While Nintendo has released two well-made miniature consoles to celebrate its NES and SNES libraries, its former rival Sega has faltered. Opting for a hands-off approach, Sega-licensed third-party Genesis mini consoles have consisted of mediocre-to-bad quality. However, with the new Genesis Mini console, Sega is working closer on the development, and based on what I played at E3, the quality jump is noticeable.
In addition to being a faithful replica of the original Genesis, the Genesis Mini is able to precisely emulate its entire library of 40 games. This is thanks to the project being created by M2, a developer with its history in emulation, including bringing many classic Genesis titles to Switch in the form of the excellent Sega Ages line.
The difference in quality is immediately evident, as I fire up titles like Sonic the Hedgehog 2, Ecco the Dolphin, and Vectorman. The colors look fantastic in every game I tried. While pixel perfection is certainly the mission here, you can experiment a little with how the games look through adding a CRT filter, or stretching to fit a modern widescreen TV.
Most importantly, the gameplay feels spot on. Running through Emerald Hill Zone in Sonic 2 feels just how I remember it when I first fired up my childhood Genesis in 1992, and swimming around in Ecco the Dolphin is smooth and fluid.

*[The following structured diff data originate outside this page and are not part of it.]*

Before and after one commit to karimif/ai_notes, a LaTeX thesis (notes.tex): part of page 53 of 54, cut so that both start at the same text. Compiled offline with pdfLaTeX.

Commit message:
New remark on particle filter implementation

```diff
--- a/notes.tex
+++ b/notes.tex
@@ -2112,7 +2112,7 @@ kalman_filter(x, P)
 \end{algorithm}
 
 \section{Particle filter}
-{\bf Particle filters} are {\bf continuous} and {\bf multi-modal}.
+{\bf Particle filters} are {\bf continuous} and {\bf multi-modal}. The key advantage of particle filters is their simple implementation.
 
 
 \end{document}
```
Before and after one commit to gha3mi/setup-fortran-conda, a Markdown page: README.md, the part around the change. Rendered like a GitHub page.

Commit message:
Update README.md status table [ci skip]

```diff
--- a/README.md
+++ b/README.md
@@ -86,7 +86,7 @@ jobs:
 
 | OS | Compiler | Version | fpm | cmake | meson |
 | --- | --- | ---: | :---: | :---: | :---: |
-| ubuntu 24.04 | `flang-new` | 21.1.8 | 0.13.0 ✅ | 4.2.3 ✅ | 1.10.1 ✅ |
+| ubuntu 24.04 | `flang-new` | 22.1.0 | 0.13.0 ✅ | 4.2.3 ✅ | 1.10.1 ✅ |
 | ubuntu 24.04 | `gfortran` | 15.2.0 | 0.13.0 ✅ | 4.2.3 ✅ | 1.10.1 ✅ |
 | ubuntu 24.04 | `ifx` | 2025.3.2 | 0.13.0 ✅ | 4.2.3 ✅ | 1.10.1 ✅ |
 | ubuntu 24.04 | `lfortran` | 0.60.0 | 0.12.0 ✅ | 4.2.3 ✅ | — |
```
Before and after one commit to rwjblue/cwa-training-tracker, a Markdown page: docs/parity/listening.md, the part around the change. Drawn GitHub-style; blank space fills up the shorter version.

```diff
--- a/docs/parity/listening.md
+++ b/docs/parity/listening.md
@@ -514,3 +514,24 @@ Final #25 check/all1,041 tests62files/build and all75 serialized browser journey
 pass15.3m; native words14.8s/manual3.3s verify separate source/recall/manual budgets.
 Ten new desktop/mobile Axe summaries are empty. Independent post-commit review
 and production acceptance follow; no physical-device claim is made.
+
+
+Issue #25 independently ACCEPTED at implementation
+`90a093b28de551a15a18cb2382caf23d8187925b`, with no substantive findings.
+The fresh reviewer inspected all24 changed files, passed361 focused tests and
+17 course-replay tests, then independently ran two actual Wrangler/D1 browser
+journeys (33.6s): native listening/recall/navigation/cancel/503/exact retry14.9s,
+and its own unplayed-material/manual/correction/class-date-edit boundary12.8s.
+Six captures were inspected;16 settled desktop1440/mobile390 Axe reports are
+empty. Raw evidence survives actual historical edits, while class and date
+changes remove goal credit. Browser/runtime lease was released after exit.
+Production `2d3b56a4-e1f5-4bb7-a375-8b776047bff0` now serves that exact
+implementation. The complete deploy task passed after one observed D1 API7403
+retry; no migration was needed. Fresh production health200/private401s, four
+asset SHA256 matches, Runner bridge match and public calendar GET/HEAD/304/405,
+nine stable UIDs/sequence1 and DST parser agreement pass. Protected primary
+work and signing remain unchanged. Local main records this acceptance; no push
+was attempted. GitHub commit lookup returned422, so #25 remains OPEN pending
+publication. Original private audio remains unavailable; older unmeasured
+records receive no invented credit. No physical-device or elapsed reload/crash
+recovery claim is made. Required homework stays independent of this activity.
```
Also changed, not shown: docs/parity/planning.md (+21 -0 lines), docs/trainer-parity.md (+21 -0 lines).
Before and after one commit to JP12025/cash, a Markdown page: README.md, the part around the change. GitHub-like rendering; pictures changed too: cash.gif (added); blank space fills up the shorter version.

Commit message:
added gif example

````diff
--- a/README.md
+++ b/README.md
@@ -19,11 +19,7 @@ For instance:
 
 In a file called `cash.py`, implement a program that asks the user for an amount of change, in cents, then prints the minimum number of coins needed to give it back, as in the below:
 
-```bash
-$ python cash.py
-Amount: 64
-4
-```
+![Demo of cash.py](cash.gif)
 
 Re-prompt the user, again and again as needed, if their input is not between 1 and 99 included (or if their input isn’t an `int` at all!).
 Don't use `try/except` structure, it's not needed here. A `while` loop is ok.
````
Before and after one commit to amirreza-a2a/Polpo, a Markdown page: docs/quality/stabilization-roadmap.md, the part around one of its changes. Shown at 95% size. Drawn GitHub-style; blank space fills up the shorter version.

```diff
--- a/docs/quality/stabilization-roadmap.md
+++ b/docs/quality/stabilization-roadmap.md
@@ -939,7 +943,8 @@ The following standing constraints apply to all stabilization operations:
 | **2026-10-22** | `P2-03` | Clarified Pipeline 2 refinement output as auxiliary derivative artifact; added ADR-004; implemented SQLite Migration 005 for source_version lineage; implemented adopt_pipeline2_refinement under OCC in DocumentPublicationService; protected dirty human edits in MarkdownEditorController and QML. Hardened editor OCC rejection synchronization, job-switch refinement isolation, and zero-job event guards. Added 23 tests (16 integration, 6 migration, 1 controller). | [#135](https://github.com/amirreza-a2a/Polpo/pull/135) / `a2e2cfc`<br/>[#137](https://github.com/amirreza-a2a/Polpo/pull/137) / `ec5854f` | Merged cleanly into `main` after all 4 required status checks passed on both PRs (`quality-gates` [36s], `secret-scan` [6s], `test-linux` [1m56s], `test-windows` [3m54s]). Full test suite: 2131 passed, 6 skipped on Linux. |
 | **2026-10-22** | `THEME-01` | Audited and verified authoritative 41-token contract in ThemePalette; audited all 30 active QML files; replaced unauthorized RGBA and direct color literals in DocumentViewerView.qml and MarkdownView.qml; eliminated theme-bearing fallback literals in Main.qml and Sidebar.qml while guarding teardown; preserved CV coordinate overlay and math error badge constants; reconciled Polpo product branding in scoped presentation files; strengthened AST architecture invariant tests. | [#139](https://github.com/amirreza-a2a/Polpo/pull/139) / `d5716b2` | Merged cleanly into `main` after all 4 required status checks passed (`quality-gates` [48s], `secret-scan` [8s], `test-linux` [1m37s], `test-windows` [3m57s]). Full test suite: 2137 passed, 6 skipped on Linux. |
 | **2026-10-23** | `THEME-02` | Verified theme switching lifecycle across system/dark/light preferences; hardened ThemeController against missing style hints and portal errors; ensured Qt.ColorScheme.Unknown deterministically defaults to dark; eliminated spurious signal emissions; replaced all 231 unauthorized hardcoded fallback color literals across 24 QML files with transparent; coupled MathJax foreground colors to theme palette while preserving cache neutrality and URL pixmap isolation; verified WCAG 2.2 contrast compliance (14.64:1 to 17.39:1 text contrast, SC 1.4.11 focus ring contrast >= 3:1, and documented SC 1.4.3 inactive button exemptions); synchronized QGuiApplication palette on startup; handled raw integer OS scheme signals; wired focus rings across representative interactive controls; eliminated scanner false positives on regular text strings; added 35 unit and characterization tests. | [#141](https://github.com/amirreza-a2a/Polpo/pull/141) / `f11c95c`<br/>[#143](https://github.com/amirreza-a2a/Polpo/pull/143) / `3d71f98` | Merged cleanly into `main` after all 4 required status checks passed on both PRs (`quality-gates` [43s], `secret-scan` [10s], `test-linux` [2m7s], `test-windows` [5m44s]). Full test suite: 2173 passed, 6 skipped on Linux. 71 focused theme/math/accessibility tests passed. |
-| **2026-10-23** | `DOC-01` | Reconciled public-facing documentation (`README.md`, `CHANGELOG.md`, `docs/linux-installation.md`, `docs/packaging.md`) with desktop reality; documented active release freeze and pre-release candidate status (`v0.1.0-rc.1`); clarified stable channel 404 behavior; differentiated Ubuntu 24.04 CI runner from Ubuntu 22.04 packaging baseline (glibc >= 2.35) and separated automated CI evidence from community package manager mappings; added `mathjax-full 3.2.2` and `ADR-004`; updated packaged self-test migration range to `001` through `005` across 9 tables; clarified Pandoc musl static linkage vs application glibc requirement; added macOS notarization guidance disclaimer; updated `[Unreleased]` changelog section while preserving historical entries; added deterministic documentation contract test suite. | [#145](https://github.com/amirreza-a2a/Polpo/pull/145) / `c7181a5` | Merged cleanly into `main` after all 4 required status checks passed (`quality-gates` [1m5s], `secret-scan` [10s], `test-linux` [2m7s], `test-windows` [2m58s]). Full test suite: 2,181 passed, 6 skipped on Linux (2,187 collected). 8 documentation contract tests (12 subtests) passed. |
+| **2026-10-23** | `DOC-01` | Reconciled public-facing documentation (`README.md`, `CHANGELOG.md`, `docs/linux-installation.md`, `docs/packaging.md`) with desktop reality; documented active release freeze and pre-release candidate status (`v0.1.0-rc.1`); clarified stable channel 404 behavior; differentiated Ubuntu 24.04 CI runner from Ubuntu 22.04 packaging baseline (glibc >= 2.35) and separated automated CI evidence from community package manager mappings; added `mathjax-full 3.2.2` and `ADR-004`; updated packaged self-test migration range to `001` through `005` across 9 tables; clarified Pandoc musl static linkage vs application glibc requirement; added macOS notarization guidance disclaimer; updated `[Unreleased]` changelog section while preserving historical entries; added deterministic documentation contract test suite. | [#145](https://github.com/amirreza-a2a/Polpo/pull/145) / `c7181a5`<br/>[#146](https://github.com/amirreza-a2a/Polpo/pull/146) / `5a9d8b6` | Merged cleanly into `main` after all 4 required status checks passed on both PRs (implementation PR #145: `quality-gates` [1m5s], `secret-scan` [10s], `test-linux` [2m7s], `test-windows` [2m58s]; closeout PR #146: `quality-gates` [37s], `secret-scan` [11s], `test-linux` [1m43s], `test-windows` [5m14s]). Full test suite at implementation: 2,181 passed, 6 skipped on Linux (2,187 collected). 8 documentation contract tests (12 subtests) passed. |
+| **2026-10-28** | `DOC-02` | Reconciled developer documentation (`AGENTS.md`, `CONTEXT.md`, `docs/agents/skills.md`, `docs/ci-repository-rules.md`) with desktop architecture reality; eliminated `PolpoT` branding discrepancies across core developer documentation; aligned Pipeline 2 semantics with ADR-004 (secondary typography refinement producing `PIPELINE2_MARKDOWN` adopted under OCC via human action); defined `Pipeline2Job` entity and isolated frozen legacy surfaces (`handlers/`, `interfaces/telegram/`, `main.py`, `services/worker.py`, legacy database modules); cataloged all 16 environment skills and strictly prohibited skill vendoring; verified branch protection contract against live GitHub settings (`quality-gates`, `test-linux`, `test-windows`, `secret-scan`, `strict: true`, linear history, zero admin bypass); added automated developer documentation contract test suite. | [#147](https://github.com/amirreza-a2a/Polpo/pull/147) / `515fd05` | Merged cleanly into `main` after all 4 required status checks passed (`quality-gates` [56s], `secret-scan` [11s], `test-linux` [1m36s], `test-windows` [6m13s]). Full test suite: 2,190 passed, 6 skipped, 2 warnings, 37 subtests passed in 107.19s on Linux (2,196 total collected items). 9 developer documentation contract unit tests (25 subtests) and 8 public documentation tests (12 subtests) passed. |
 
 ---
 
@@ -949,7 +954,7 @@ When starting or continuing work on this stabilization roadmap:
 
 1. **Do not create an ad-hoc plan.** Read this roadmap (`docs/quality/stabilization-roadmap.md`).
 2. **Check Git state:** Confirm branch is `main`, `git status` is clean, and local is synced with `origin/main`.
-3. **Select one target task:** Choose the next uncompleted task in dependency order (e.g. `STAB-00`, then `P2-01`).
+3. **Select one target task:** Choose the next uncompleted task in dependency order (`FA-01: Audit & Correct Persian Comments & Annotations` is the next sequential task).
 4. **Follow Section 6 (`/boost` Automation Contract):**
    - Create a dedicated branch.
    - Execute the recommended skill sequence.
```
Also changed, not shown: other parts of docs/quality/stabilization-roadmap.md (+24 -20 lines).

For games you could never get through as a kid, such as something like Contra: Hard Corps, you have a bit more help this time around, as the Genesis Mini offers save state slots for each game.
With such a massive library of games, being able to sort the way you want is important. Thankfully, you can sort alphabetically, by release date, or by number of players. While custom sorting isn’t an option, it is great to be able to arrange the tiles in the manner you want, and it’s helpful to immediately pick out the multiplayer titles. As a fun fact, no matter what sorting option you choose, Alex Kidd in the Enchanted Castle is always listed first.
The controller cable is longer than the cables on the NES and SNES Mini.
The two biggest criticisms of Nintendo’s Classic consoles is that they don’t take into account player comfort. Short cables make it difficult to play the NES and SNES Classics from the couch, and if you want to reset the game or go back to the main menu, you need to actually stand up and use the buttons on the console itself. The Genesis Mini addresses these complaints by not only giving players a cable that should be long enough for many living rooms, but also the ability to reset using the controller.
As someone who owned and obsessed over both the SNES and Genesis as a kid, I can’t wait to add a Genesis Mini that’s worthy of sitting next to the SNES Classic to my TV stand. If my hands-on time with the Genesis Mini is any indication, I’ll have that opportunity when this releases on September 19 for $79.99.
Check out how the Genesis Mini physically stacks up to an actual Genesis in the gallery below.